[Listed entries Boundary: Start]

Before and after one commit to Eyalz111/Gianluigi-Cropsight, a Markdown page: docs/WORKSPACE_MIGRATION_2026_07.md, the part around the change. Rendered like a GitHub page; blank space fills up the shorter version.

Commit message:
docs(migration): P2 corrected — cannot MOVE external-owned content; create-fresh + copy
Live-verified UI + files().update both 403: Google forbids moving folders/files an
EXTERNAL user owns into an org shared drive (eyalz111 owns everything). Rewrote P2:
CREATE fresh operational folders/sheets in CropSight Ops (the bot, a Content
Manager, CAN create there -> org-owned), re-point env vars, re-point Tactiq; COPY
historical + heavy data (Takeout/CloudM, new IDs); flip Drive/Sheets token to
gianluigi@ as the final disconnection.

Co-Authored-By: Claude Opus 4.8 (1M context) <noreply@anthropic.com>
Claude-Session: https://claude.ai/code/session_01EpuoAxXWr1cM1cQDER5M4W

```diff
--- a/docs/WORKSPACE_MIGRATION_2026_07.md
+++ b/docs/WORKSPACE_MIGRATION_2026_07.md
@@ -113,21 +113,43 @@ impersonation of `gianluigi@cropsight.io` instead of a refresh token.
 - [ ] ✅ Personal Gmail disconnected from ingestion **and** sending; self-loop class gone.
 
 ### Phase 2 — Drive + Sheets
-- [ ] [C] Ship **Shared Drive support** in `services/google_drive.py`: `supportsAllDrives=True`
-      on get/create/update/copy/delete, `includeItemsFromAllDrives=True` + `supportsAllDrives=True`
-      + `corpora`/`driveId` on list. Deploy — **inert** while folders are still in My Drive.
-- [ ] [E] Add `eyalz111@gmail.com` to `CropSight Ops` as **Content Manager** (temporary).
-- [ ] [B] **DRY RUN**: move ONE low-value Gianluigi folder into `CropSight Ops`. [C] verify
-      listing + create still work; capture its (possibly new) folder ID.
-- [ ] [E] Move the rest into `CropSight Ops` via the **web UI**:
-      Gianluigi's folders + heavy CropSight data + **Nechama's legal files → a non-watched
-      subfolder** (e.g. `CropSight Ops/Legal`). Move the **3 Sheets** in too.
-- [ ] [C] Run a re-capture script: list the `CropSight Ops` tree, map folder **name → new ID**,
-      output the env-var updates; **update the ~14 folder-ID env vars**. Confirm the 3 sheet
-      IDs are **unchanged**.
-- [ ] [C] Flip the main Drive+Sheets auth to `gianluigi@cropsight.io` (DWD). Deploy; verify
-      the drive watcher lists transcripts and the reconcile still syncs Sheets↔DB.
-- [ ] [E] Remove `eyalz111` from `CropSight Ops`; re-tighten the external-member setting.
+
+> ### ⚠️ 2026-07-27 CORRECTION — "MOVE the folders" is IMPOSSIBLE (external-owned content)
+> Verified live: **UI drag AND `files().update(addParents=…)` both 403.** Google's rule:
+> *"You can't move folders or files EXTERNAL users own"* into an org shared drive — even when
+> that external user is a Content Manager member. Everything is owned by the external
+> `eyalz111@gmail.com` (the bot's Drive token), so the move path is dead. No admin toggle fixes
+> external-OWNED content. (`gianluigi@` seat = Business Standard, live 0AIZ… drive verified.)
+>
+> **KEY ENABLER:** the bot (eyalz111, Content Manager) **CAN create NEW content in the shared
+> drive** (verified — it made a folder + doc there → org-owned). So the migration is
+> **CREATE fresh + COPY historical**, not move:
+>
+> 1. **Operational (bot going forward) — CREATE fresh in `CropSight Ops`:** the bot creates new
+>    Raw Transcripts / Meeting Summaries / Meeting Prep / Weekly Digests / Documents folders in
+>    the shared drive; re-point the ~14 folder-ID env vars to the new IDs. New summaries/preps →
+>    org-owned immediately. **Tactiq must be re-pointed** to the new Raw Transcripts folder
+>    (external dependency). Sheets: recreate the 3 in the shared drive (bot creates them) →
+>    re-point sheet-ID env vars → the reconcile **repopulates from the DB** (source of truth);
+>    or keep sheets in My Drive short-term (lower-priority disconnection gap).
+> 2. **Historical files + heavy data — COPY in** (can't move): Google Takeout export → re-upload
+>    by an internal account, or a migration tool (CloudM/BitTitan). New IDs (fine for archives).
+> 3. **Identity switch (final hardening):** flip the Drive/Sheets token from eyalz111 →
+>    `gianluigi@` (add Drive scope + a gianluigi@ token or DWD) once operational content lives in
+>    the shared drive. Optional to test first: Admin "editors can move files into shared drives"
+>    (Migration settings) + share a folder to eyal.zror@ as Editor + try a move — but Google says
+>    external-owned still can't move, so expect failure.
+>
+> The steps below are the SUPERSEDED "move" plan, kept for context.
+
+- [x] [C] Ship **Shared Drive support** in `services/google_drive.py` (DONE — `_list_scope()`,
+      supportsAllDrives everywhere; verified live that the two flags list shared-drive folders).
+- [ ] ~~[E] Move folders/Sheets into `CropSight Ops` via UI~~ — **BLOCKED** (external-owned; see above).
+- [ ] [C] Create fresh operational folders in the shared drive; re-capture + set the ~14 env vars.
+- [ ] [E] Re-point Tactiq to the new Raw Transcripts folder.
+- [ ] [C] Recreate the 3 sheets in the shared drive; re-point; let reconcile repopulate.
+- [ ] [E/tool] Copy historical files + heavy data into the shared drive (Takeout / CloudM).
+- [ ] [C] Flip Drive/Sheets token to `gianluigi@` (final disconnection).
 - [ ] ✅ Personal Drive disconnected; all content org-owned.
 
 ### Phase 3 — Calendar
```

[Listed entries Boundary: End]

Here the goal is to repeat each entry exactly.

Before and after one commit to Eyalz111/Gianluigi-Cropsight, a Markdown page: docs/WORKSPACE_MIGRATION_2026_07.md, the part around the change. Rendered like a GitHub page; blank space fills up the shorter version.

Commit message:
docs(migration): P2 corrected — cannot MOVE external-owned content; create-fresh + copy
Live-verified UI + files().update both 403: Google forbids moving folders/files an
EXTERNAL user owns into an org shared drive (eyalz111 owns everything). Rewrote P2:
CREATE fresh operational folders/sheets in CropSight Ops (the bot, a Content
Manager, CAN create there -> org-owned), re-point env vars, re-point Tactiq; COPY
historical + heavy data (Takeout/CloudM, new IDs); flip Drive/Sheets token to
gianluigi@ as the final disconnection.

Co-Authored-By: Claude Opus 4.8 (1M context) <noreply@anthropic.com>
Claude-Session: https://claude.ai/code/session_01EpuoAxXWr1cM1cQDER5M4W

```diff
--- a/docs/WORKSPACE_MIGRATION_2026_07.md
+++ b/docs/WORKSPACE_MIGRATION_2026_07.md
@@ -113,21 +113,43 @@ impersonation of `gianluigi@cropsight.io` instead of a refresh token.
 - [ ] ✅ Personal Gmail disconnected from ingestion **and** sending; self-loop class gone.
 
 ### Phase 2 — Drive + Sheets
-- [ ] [C] Ship **Shared Drive support** in `services/google_drive.py`: `supportsAllDrives=True`
-      on get/create/update/copy/delete, `includeItemsFromAllDrives=True` + `supportsAllDrives=True`
-      + `corpora`/`driveId` on list. Deploy — **inert** while folders are still in My Drive.
-- [ ] [E] Add `eyalz111@gmail.com` to `CropSight Ops` as **Content Manager** (temporary).
-- [ ] [B] **DRY RUN**: move ONE low-value Gianluigi folder into `CropSight Ops`. [C] verify
-      listing + create still work; capture its (possibly new) folder ID.
-- [ ] [E] Move the rest into `CropSight Ops` via the **web UI**:
-      Gianluigi's folders + heavy CropSight data + **Nechama's legal files → a non-watched
-      subfolder** (e.g. `CropSight Ops/Legal`). Move the **3 Sheets** in too.
-- [ ] [C] Run a re-capture script: list the `CropSight Ops` tree, map folder **name → new ID**,
-      output the env-var updates; **update the ~14 folder-ID env vars**. Confirm the 3 sheet
-      IDs are **unchanged**.
-- [ ] [C] Flip the main Drive+Sheets auth to `gianluigi@cropsight.io` (DWD). Deploy; verify
-      the drive watcher lists transcripts and the reconcile still syncs Sheets↔DB.
-- [ ] [E] Remove `eyalz111` from `CropSight Ops`; re-tighten the external-member setting.
+
+> ### ⚠️ 2026-07-27 CORRECTION — "MOVE the folders" is IMPOSSIBLE (external-owned content)
+> Verified live: **UI drag AND `files().update(addParents=…)` both 403.** Google's rule:
+> *"You can't move folders or files EXTERNAL users own"* into an org shared drive — even when
+> that external user is a Content Manager member. Everything is owned by the external
+> `eyalz111@gmail.com` (the bot's Drive token), so the move path is dead. No admin toggle fixes
+> external-OWNED content. (`gianluigi@` seat = Business Standard, live 0AIZ… drive verified.)
+>
+> **KEY ENABLER:** the bot (eyalz111, Content Manager) **CAN create NEW content in the shared
+> drive** (verified — it made a folder + doc there → org-owned). So the migration is
+> **CREATE fresh + COPY historical**, not move:
+>
+> 1. **Operational (bot going forward) — CREATE fresh in `CropSight Ops`:** the bot creates new
+>    Raw Transcripts / Meeting Summaries / Meeting Prep / Weekly Digests / Documents folders in
+>    the shared drive; re-point the ~14 folder-ID env vars to the new IDs. New summaries/preps →
+>    org-owned immediately. **Tactiq must be re-pointed** to the new Raw Transcripts folder
+>    (external dependency). Sheets: recreate the 3 in the shared drive (bot creates them) →
+>    re-point sheet-ID env vars → the reconcile **repopulates from the DB** (source of truth);
+>    or keep sheets in My Drive short-term (lower-priority disconnection gap).
+> 2. **Historical files + heavy data — COPY in** (can't move): Google Takeout export → re-upload
+>    by an internal account, or a migration tool (CloudM/BitTitan). New IDs (fine for archives).
+> 3. **Identity switch (final hardening):** flip the Drive/Sheets token from eyalz111 →
+>    `gianluigi@` (add Drive scope + a gianluigi@ token or DWD) once operational content lives in
+>    the shared drive. Optional to test first: Admin "editors can move files into shared drives"
+>    (Migration settings) + share a folder to eyal.zror@ as Editor + try a move — but Google says
+>    external-owned still can't move, so expect failure.
+>
+> The steps below are the SUPERSEDED "move" plan, kept for context.
+
+- [x] [C] Ship **Shared Drive support** in `services/google_drive.py` (DONE — `_list_scope()`,
+      supportsAllDrives everywhere; verified live that the two flags list shared-drive folders).
+- [ ] ~~[E] Move folders/Sheets into `CropSight Ops` via UI~~ — **BLOCKED** (external-owned; see above).
+- [ ] [C] Create fresh operational folders in the shared drive; re-capture + set the ~14 env vars.
+- [ ] [E] Re-point Tactiq to the new Raw Transcripts folder.
+- [ ] [C] Recreate the 3 sheets in the shared drive; re-point; let reconcile repopulate.
+- [ ] [E/tool] Copy historical files + heavy data into the shared drive (Takeout / CloudM).
+- [ ] [C] Flip Drive/Sheets token to `gianluigi@` (final disconnection).
 - [ ] ✅ Personal Drive disconnected; all content org-owned.
 
 ### Phase 3 — Calendar
```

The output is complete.